--- DATA FOR ANALYSIS ---
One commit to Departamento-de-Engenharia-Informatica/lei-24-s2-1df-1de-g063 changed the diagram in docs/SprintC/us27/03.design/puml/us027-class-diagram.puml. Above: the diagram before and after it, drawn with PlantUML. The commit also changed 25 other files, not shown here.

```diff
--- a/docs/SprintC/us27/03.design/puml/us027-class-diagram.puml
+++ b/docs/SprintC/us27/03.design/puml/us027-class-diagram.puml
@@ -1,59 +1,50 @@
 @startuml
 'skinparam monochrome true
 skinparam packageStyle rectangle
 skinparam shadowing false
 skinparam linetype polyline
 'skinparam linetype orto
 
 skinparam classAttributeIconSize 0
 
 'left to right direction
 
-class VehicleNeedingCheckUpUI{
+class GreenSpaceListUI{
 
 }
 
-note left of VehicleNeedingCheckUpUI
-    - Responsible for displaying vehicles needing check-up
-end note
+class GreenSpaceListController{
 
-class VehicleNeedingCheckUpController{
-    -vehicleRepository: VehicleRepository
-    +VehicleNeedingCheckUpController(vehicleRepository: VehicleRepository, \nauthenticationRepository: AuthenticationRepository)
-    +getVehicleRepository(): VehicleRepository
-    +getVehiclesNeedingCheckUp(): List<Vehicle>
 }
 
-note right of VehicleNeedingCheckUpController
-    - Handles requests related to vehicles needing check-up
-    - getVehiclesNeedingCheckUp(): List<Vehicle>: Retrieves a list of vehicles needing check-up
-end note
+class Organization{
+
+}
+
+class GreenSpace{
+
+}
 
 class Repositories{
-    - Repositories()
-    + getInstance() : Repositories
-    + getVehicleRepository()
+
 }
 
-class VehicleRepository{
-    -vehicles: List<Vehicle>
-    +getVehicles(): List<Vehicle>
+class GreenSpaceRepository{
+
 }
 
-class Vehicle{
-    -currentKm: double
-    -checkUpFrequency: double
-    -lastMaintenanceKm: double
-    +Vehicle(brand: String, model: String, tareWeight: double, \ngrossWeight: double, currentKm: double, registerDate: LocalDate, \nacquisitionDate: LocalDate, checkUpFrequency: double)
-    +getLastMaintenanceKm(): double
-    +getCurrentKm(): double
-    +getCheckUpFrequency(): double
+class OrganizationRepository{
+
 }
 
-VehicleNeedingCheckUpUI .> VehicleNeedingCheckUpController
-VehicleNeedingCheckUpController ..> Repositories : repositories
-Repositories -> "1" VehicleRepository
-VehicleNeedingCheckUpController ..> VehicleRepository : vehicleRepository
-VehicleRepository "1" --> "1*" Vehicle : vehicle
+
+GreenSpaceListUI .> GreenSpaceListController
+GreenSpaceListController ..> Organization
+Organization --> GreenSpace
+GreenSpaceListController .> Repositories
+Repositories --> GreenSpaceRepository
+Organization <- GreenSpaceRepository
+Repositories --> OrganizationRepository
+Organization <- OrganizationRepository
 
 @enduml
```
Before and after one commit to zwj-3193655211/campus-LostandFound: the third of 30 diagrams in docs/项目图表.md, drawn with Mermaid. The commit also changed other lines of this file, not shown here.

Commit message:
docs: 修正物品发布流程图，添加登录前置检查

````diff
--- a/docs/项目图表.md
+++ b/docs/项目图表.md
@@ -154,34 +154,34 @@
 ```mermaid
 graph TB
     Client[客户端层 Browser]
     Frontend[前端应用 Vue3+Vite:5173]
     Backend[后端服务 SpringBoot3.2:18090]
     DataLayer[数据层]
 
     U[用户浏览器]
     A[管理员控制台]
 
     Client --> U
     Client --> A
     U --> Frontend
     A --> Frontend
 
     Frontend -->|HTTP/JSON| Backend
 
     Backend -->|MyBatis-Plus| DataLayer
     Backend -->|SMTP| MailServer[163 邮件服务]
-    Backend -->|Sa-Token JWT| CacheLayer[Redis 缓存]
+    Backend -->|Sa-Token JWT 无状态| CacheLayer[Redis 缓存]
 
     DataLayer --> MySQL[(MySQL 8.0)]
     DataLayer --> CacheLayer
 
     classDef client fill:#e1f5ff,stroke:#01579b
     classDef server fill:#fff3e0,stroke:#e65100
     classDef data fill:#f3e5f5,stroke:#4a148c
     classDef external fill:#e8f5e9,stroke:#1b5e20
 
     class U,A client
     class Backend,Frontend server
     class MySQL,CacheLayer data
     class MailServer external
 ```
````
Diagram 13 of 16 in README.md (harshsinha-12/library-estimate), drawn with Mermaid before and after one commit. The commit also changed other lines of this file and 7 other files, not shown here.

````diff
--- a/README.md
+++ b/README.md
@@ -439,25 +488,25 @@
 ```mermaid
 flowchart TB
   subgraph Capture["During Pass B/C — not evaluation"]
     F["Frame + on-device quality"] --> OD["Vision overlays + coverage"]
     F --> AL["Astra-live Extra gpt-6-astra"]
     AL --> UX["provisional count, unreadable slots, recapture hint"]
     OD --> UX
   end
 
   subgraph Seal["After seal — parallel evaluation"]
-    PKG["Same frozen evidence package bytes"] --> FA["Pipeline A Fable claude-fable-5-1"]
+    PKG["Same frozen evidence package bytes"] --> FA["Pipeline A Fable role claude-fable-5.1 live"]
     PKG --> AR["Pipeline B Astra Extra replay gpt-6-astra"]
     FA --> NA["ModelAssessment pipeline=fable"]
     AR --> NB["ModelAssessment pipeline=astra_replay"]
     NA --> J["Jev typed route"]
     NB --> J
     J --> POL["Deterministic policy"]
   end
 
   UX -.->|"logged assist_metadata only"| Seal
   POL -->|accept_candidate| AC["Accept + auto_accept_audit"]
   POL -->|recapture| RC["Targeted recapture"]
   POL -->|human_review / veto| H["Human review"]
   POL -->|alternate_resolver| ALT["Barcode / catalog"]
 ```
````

--- TASK OBJECTIVE ---
Each line in the data that holds the word "Frontend" must be copied.

--- EXERCISE SOLUTION ---
     Frontend[前端应用 Vue3+Vite:5173]
     U --> Frontend
     A --> Frontend
     Frontend -->|HTTP/JSON| Backend
     class Backend,Frontend server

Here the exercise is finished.